“Where are you from?” you hear someone ask, and the answer, “That’s an interesting question.” “You, too?” one says. “Me, too,” another replies. You understand them, not because you use the same words, but because when you speak those words you agree on the impreciseness of their meanings: near, far, hot, cold, friends, enemies, rich, poor, family, strangers, here, there, hello, goodbye. Their meanings are slippery, like the damp boards beneath your feet. And the slipperiness is comfortable.
In time, you cross the bridge again and again, sharing familiar greetings with those in the misty middle. But never do you set out without having to repair what was built before. You continue . . . build, step, build, step.
What is a bridge, but a paradox, leading from home to home, from not-home to not-home? Your heart’s compass spins. The shores, they push and pull, they give hugs at arms length, they don’t plan on changing, but they do. The same can be said of you.
And then, out of desire or necessity, you settle down farther inland. You put down roots in loose soil. There’s a dock over the next, next hill. You go to visit from time to time and walk its length. You listen to the slap of the waves. You breathe in the smell of the ocean. You taste the salt in the air . . . and you remember the sounds and the smells and the bitter-sweet flavors of where you used to be.
What do you see when you see a dock?
You put down roots in loose soil, but you still speak the language of the bridge.
These thoughts are inspired by Mission Training International‘s “Pair of Ducks.” MTI uses two rubber ducks—a “yay duck” and a “yuck duck”—to show cross-cultural workers and their kids that all the places where they’ve lived have their good and bad parts.
February 14, 2015 § Leave a comment
If you were to draw a picture of reverse culture shock, what would it look like? What images would you show? What colors would you use?
If you were to make a video, what kind of video would it be?
Photographer and visual artist Jenna Rutanen was born in Finland, attended university in London, and now is continuing her studies and working in the Netherlands. She has turned her experience in crossing cultures into an art installation, consisting of two videos projected on opposite walls of a room. She calls it “Waiting to Belong,” and here’s how she describes what she is representing:
I am experiencing reverse culture shock during each visit to my home country, Finland. In the past, all the winters that I had spent in some sort of hibernation, would now start to suffocate me because of the darkness. As a child, I spent my time playing in the forests, making tree houses and snow castles but now I can hardly venture going into the forest on my own after being away from it for such a long time. It seems as if I have lost the ability to adapt to the surroundings that I used to belong in and as of yet, I haven’t been able to adapt to my current surroundings either, which has kind of left me stuck between two different worlds. All I can do is wait to belong.
Installation art often seems pretentious to me, and this may strike you that way.

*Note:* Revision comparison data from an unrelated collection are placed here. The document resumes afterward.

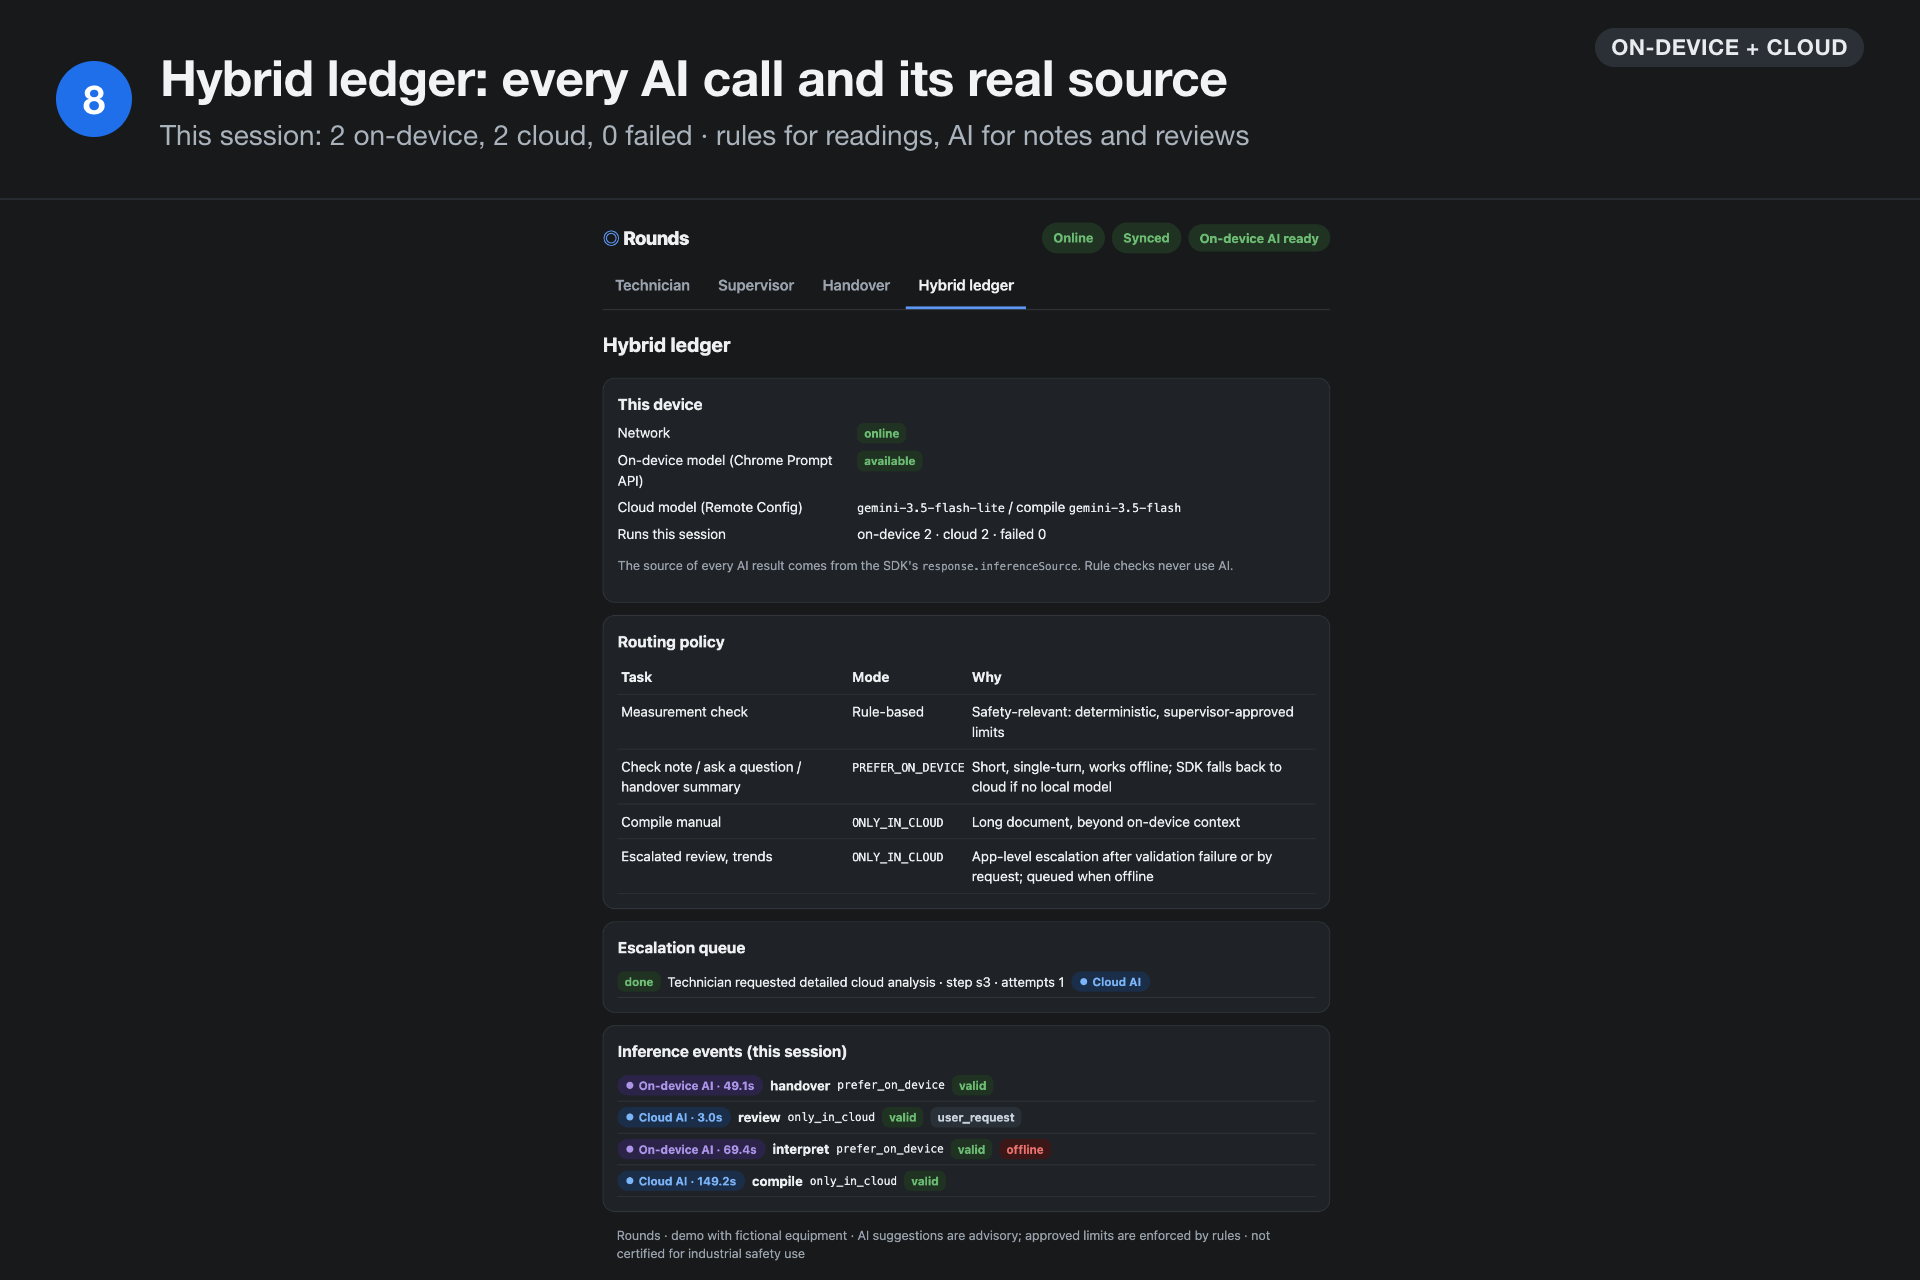
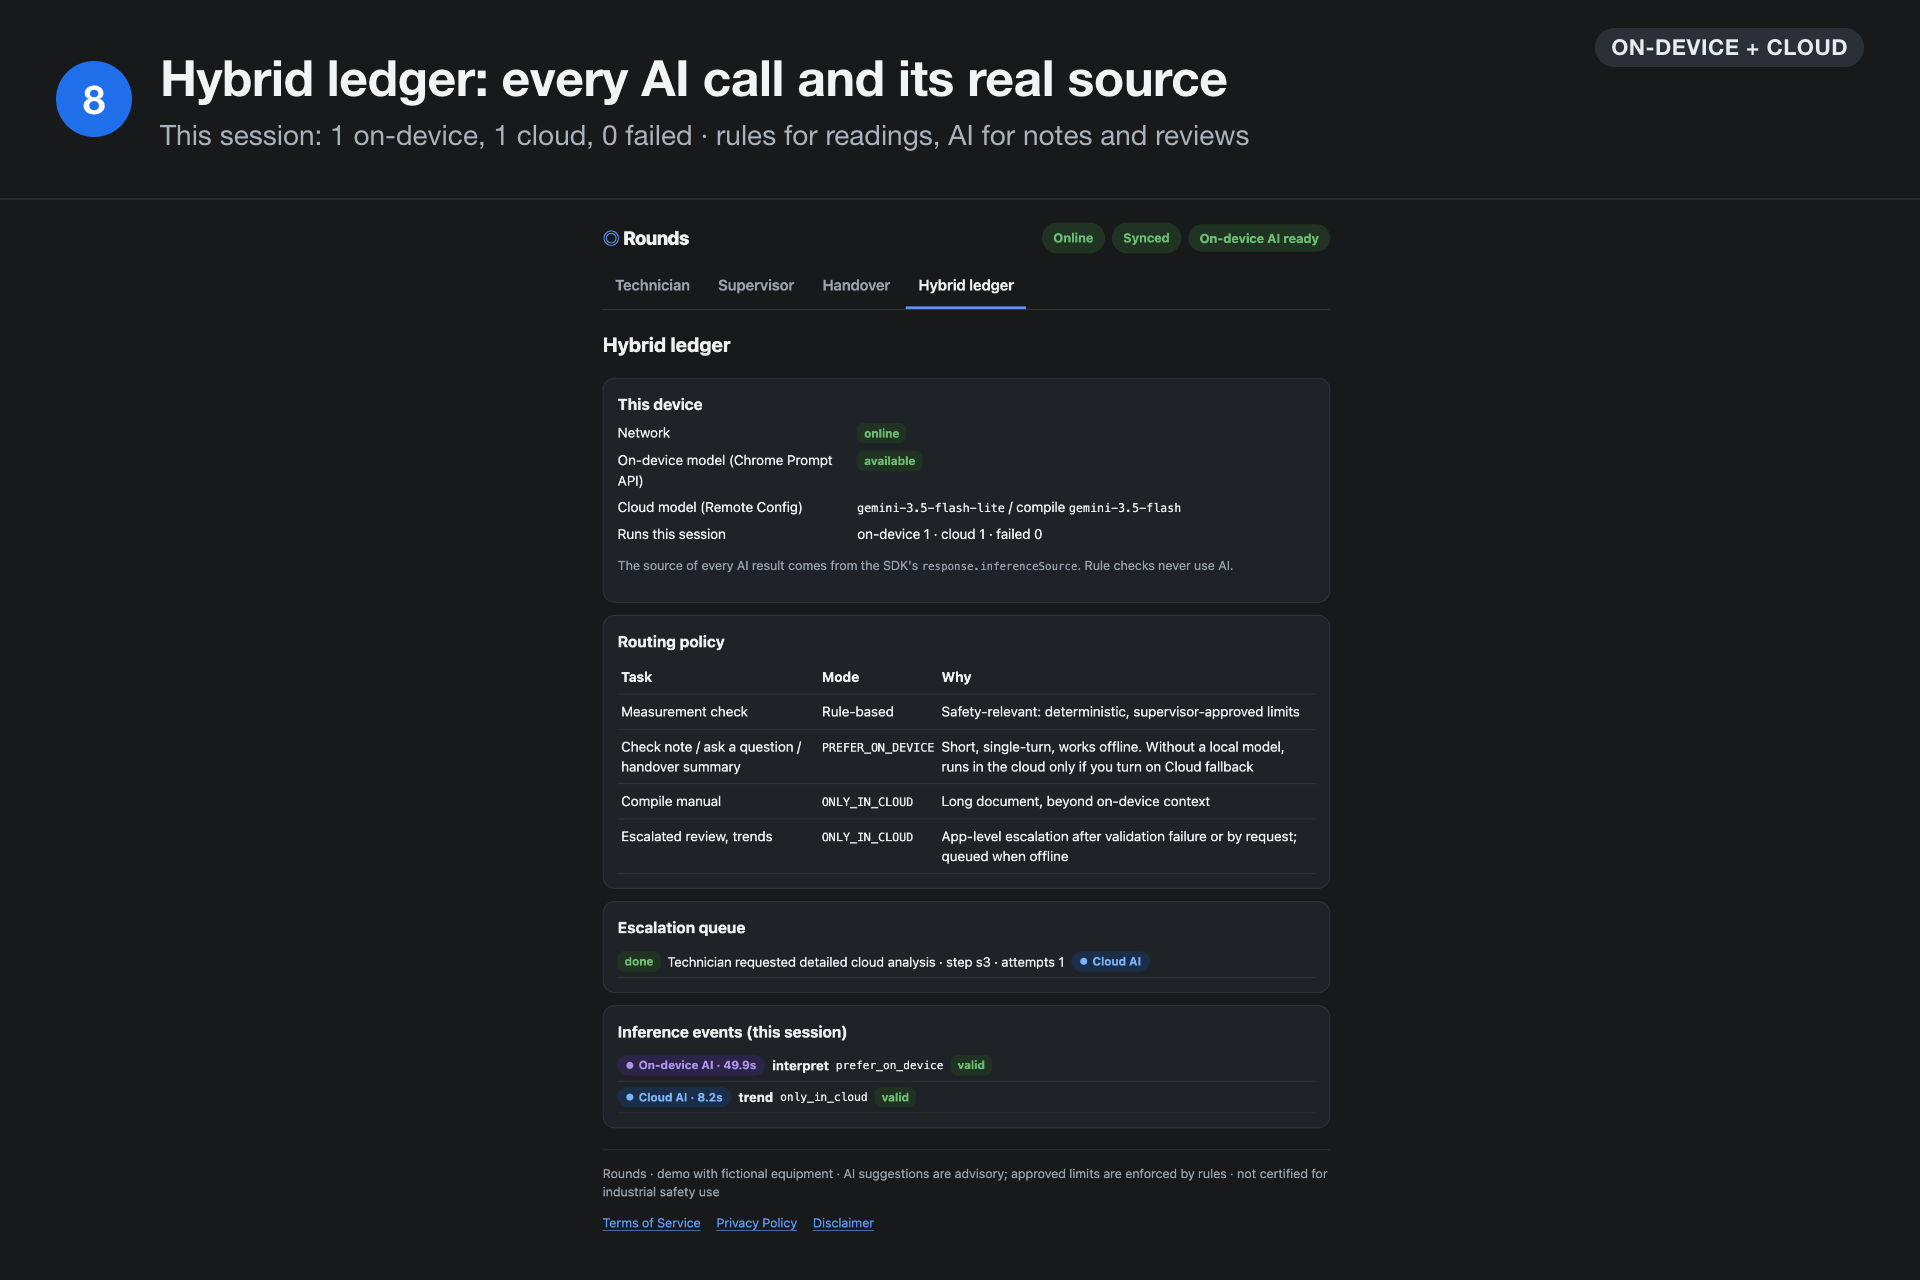
fix(ledger): state that device tasks use the cloud only after opt-in
- Correct the Hybrid ledger routing policy: without a local model,
  note checks, questions and handovers run in the cloud only when
  Cloud fallback is turned on
- Apply the same wording to the architecture diagram
- Regenerate the Devpost architecture and ledger gallery images

diff --git a/web/src/views/Ledger.tsx b/web/src/views/Ledger.tsx
@@ -64,7 +64,7 @@ export function Ledger() {
               <td>
                 <code>PREFER_ON_DEVICE</code>
               </td>
-              <td>Short, single-turn, works offline; SDK falls back to cloud if no local model</td>
+              <td>Short, single-turn, works offline. Without a local model, runs in the cloud only if you turn on Cloud fallback</td>
             </tr>
             <tr>
               <td>Compile manual</td>

diff --git a/docs/DEVPOST.md b/docs/DEVPOST.md
@@ -16,7 +16,7 @@
 
 ### Image gallery (upload in this order, 3:2, each under 1 MB)
 
-All app images are real frames from the recorded demo run (the same build as the live site), apart from #9, a screenshot of the same workspace taken after the run. The equipment is fictional.
+All app images are real frames from the recorded demo run (the same build as the live site), apart from #9, a screenshot of the same workspace taken after the run with two fresh AI calls (one on-device, one cloud). The equipment is fictional.
 
 | # | File | Caption |
 |---|---|---|
@@ -28,7 +28,7 @@ All app images are real frames from the recorded demo run (the same build as the
 | 6 | `docs/devpost/06-consent.png` | Before a cloud review, the technician sees the exact text to be sent. Offline, the request is queued on the device. |
 | 7 | `docs/devpost/07-cloud-review.png` | Back online, the queued request runs on cloud Gemini (3.0 s) with the manual section and this check's history. Advisory only. |
 | 8 | `docs/devpost/08-handover.png` | Gemini Nano drafts the shift handover on the device (49.1 s), above a facts table built by rules from the recorded readings. |
-| 9 | `docs/devpost/09-hybrid-ledger.png` | Hybrid ledger: every AI call with its real source. This run: 2 on-device, 2 cloud, 0 failed. |
+| 9 | `docs/devpost/09-hybrid-ledger.png` | Hybrid ledger: every AI call with its real source, plus the routing policy and the consented cloud review queue. |
 
 The images are rendered by `video/gallery.mjs` from stills of the recording.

You may say, “I could have done that.” You may wonder why Rutanen in her “portrait” is so glum. You may wonder what the big deal is.
But watching the two videos of “Waiting to Belong” is very thought provoking to me, and I think it would be even more interesting if I could stand between them, turning from one to the other.
It’s the anticipation—and tedium—of waiting for something to happen, and (spoiler alert, if you haven’t watched the videos yet) nothing does. That’s one of the things that makes reverse culture shock difficult. It’s the nomad gazing at the horizon, waiting for herself to adapt or for her surroundings to become more accommodating, or waiting for both to re-become what they used to be. And it’s the pale landscape waiting itself, staring back at a daughter who has returned a stranger. It seems to say, “I am what I am. It’s up to you.”
These are frustrating feelings to have. And if you become impatient watching the videos, maybe that’s part of the point.
(Jenna Rutanen, “Artist Statement: Waiting to Belong,” jennarutanen.com)